* **Exercise directions**:
Copy each line below that contains "import".
====================
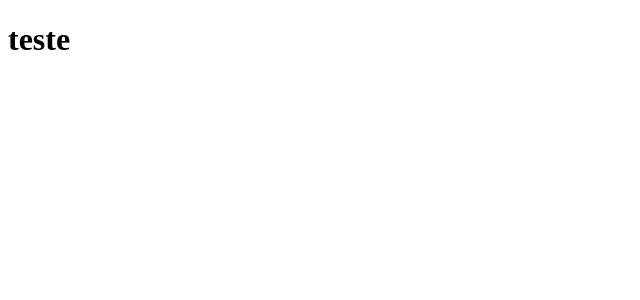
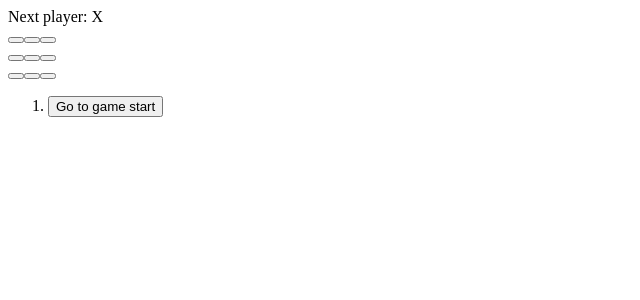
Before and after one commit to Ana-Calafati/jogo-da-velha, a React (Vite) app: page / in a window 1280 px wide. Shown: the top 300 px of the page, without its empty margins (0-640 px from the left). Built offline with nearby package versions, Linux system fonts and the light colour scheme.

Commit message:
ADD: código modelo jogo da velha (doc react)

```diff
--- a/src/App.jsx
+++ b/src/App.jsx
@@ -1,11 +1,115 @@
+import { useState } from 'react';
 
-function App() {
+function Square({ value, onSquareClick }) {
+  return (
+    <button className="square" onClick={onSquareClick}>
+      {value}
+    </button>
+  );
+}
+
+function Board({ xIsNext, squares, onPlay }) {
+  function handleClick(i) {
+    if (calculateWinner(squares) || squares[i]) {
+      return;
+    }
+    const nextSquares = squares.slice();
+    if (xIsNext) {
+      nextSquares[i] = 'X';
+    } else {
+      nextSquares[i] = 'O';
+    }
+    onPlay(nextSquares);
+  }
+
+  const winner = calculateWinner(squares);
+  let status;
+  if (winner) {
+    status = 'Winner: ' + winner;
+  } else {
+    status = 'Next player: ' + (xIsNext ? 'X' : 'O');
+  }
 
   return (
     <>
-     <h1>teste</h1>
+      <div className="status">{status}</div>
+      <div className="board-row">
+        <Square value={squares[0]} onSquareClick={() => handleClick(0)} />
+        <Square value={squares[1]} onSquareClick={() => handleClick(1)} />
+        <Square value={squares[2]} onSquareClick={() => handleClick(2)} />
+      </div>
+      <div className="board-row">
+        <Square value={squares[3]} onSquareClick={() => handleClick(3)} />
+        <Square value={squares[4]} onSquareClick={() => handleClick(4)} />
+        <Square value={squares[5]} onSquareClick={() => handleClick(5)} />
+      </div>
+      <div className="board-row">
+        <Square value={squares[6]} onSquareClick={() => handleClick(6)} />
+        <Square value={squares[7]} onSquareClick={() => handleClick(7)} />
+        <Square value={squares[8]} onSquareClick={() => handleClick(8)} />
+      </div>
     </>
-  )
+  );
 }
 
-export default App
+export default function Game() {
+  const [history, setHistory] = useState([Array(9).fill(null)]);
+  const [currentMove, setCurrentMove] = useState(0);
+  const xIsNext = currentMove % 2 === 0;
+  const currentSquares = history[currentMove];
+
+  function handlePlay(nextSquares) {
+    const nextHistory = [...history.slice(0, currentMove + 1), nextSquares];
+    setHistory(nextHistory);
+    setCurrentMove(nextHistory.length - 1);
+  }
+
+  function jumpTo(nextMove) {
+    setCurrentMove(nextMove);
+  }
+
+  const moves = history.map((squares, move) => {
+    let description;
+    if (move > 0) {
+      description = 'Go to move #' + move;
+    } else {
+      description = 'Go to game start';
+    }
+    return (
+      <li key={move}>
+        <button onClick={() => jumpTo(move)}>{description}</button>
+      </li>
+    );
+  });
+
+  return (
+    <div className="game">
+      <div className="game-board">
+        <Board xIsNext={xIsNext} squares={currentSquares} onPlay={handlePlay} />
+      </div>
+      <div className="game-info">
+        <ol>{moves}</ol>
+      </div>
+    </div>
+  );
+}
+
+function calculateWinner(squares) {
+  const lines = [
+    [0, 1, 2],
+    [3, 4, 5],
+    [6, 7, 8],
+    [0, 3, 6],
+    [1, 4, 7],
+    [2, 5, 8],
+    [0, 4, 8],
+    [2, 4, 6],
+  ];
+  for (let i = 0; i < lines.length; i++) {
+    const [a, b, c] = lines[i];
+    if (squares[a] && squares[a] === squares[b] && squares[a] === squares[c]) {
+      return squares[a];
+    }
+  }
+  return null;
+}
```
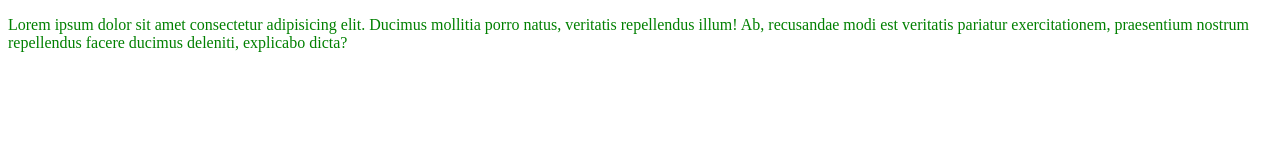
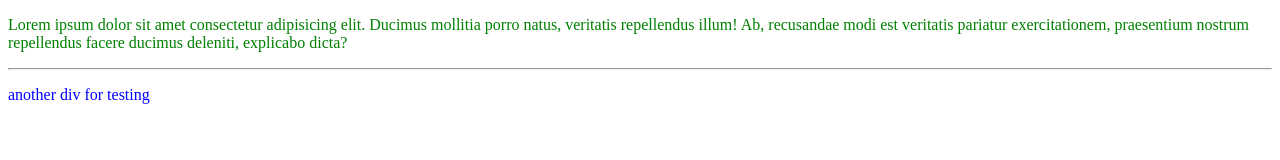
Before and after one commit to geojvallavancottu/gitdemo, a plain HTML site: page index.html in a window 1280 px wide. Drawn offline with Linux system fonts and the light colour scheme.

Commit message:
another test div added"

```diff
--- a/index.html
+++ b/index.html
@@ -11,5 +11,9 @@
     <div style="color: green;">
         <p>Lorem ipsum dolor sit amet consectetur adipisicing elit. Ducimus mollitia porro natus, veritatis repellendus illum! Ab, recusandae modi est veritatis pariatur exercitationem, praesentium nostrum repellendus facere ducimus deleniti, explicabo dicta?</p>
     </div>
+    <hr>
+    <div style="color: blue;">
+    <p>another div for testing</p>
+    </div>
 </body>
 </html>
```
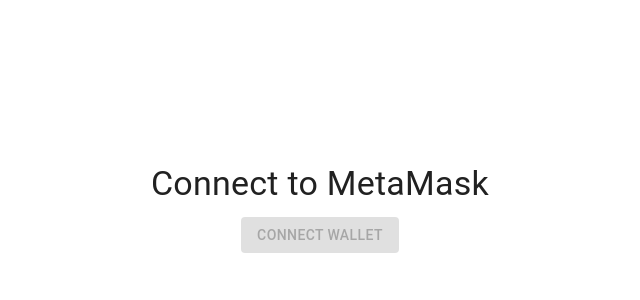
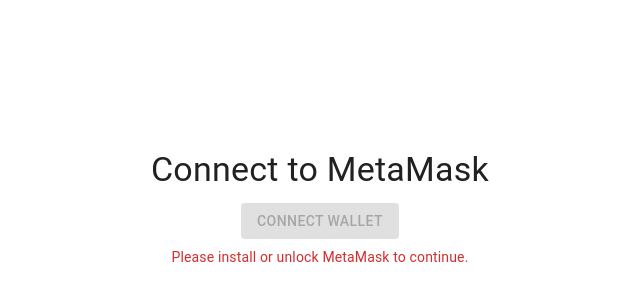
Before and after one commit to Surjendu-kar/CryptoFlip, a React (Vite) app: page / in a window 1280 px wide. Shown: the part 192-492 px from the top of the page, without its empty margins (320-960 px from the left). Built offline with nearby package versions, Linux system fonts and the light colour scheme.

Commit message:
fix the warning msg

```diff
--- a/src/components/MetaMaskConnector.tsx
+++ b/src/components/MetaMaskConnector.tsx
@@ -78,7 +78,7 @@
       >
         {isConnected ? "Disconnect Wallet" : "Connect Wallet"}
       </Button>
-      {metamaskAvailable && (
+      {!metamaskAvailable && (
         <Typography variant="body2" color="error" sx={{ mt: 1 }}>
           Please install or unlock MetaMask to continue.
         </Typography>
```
====================
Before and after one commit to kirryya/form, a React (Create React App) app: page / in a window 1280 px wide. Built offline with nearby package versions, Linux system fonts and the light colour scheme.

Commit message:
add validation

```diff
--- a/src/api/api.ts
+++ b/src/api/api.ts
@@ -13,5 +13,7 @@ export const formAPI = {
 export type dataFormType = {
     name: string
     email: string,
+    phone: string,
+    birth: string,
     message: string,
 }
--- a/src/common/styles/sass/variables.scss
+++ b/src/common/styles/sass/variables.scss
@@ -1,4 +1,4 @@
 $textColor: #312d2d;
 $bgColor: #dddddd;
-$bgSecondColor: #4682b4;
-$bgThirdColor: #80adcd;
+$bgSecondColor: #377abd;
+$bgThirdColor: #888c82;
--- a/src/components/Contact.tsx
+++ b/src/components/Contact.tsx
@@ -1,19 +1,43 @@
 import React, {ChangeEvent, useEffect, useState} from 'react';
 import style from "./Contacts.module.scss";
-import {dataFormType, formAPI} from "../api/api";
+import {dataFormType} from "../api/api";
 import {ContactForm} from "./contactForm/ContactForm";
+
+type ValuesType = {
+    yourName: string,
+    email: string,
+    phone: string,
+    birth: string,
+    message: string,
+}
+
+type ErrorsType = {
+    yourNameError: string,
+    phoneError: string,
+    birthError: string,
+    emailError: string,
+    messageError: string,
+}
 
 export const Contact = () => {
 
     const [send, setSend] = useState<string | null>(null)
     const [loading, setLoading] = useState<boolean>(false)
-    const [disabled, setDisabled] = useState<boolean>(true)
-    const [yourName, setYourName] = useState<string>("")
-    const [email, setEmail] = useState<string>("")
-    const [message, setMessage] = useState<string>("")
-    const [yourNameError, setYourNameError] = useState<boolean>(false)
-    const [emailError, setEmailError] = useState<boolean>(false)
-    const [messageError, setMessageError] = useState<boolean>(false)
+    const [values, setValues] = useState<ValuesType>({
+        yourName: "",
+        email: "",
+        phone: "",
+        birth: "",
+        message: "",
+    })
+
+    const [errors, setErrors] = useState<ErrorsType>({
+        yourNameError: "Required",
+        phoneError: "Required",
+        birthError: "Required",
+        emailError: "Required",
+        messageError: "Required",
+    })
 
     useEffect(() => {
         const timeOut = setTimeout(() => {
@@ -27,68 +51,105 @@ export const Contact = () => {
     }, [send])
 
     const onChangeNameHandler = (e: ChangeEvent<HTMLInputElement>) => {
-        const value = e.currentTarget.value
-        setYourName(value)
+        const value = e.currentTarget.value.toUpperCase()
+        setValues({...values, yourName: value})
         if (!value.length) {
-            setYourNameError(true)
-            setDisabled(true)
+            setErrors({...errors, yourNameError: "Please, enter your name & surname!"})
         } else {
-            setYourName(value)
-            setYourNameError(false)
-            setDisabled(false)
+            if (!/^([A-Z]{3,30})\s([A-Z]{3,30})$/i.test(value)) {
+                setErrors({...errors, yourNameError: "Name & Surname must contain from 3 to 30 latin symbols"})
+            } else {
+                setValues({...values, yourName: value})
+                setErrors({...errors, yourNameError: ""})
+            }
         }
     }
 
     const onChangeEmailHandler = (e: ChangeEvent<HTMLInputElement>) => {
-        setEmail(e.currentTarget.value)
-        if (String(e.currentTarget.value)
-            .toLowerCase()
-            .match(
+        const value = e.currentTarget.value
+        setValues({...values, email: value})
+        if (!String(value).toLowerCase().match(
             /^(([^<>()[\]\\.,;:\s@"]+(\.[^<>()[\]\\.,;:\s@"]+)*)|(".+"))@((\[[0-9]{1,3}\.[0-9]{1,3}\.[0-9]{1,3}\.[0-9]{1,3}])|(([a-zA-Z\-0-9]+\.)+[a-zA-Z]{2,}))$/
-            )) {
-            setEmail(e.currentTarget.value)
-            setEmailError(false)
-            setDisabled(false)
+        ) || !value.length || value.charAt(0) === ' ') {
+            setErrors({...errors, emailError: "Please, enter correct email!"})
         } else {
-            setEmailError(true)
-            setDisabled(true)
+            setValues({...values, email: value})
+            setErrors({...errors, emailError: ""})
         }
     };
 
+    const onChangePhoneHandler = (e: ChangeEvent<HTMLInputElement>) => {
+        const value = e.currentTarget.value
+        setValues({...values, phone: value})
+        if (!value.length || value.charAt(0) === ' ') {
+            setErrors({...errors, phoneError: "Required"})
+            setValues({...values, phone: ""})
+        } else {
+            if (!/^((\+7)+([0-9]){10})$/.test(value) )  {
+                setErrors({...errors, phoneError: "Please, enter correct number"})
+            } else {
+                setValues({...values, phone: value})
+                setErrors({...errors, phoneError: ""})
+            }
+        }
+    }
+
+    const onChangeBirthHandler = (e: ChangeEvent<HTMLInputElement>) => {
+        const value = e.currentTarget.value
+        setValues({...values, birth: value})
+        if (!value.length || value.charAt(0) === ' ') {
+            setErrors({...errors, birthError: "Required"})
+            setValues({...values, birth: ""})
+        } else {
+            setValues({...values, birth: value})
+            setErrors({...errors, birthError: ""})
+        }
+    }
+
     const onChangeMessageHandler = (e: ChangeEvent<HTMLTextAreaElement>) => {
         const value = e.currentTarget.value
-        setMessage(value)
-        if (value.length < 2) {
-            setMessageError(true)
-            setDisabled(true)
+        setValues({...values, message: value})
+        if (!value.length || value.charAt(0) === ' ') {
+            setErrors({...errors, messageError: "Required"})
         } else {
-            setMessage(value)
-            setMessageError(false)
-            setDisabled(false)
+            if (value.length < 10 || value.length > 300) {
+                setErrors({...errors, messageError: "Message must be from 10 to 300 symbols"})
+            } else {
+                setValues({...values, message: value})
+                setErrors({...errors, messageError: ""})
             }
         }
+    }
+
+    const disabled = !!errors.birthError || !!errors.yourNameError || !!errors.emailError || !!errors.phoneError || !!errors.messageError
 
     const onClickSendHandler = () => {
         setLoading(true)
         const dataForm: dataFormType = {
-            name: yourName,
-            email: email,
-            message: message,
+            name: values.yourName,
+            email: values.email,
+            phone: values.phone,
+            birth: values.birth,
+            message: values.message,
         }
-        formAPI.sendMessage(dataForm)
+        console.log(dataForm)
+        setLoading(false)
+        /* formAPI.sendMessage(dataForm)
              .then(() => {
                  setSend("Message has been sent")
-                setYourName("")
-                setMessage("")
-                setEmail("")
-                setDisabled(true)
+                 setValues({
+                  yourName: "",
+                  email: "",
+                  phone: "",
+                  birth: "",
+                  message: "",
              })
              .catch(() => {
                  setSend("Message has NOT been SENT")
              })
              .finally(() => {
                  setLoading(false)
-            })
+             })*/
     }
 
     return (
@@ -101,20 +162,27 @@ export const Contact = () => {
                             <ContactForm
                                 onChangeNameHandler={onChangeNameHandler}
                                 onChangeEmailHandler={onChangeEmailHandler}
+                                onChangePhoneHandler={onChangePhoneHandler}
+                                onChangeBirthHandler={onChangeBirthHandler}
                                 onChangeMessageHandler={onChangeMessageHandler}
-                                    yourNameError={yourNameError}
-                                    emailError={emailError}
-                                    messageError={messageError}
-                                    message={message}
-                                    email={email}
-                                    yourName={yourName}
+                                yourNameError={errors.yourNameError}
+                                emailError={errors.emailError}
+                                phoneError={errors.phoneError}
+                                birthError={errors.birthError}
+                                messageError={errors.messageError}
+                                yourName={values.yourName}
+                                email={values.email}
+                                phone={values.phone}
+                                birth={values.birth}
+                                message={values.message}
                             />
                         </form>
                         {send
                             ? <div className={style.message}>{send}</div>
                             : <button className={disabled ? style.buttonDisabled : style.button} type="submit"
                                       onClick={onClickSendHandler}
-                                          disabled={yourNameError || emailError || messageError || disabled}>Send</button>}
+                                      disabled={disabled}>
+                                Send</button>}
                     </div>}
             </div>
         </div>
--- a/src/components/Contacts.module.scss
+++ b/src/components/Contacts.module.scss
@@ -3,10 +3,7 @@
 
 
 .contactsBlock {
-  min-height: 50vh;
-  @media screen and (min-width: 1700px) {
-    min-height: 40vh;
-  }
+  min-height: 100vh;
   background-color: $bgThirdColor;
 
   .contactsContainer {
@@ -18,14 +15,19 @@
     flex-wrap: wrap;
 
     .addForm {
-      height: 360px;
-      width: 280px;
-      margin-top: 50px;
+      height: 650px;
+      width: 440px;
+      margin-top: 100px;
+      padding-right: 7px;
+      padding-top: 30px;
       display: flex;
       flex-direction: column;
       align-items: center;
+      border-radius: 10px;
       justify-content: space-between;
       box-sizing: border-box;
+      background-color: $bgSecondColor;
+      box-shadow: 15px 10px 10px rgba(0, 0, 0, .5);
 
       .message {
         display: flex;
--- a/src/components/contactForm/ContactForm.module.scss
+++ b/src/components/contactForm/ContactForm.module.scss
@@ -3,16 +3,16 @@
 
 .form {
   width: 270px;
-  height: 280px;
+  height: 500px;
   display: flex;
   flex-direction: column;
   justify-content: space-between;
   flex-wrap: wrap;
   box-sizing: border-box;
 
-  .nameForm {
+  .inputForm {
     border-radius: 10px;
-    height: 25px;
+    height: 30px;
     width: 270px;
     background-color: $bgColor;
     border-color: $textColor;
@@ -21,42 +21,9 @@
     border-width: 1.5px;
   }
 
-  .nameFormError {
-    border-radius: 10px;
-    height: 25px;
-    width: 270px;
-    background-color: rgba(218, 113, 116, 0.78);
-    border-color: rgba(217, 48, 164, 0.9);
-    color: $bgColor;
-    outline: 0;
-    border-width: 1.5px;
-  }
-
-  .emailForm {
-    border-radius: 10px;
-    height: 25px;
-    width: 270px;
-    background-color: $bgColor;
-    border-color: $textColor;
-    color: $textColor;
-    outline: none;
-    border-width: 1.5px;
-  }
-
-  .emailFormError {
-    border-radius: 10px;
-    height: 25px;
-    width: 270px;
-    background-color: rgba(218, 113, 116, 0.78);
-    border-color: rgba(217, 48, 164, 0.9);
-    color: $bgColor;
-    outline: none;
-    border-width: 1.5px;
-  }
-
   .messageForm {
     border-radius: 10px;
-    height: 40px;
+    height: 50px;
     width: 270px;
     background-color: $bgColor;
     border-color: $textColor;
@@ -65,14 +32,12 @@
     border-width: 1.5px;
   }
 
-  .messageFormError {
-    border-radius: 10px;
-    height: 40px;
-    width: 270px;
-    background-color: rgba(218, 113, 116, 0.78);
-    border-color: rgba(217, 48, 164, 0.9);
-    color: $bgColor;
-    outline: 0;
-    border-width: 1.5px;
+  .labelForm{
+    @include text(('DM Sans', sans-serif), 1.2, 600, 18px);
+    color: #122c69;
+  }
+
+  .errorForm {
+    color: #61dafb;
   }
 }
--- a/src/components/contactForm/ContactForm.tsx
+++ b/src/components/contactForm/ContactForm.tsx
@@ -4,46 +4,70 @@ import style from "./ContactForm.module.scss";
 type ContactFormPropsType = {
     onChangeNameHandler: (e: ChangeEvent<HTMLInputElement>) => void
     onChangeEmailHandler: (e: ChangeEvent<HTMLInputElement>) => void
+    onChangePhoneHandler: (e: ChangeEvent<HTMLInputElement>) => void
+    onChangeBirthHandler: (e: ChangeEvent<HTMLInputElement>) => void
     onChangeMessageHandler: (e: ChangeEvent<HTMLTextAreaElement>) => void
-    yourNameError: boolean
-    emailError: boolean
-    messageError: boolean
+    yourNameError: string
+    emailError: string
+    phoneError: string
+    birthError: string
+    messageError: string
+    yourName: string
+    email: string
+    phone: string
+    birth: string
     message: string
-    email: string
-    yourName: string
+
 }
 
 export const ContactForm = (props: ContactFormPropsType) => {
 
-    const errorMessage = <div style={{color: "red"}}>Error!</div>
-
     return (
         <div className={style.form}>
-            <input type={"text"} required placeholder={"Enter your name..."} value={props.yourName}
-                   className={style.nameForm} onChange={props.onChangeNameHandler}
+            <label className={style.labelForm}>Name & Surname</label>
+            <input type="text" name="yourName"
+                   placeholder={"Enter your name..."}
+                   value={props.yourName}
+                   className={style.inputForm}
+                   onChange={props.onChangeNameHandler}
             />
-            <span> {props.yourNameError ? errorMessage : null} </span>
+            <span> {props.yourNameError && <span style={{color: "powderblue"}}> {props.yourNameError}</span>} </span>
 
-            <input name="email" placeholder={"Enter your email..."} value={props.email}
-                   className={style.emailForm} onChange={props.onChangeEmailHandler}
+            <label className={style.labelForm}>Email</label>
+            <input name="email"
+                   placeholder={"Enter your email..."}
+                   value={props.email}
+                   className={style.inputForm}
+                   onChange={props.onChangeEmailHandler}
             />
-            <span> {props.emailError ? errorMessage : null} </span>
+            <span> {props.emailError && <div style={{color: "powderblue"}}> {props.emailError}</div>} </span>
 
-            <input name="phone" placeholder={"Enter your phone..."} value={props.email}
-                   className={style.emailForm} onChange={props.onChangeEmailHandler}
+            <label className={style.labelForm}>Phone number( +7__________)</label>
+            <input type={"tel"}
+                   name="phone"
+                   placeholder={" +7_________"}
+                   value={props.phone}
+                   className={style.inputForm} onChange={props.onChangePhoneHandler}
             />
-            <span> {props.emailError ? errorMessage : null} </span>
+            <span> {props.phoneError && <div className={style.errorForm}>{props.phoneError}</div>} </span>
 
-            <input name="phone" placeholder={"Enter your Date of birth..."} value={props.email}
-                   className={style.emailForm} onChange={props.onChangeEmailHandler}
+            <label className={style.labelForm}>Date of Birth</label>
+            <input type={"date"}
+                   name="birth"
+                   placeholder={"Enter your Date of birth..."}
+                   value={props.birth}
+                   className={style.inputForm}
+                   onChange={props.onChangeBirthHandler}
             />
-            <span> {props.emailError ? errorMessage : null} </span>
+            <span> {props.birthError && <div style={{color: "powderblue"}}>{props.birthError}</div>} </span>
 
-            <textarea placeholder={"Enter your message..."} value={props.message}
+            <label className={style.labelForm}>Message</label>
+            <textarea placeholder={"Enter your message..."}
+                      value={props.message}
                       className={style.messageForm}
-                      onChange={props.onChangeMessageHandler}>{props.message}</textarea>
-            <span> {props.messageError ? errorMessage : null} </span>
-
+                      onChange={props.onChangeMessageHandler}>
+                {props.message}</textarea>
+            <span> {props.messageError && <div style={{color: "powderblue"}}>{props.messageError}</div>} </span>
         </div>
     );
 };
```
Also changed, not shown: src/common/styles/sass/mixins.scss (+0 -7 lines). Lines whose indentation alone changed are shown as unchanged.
====================
* **Reply to the exercise**:
+import { useState } from 'react';
 import React, {ChangeEvent, useEffect, useState} from 'react';
 import style from "./Contacts.module.scss";
-import {dataFormType, formAPI} from "../api/api";
+import {dataFormType} from "../api/api";
 import {ContactForm} from "./contactForm/ContactForm";
@@ -4,46 +4,70 @@ import style from "./ContactForm.module.scss";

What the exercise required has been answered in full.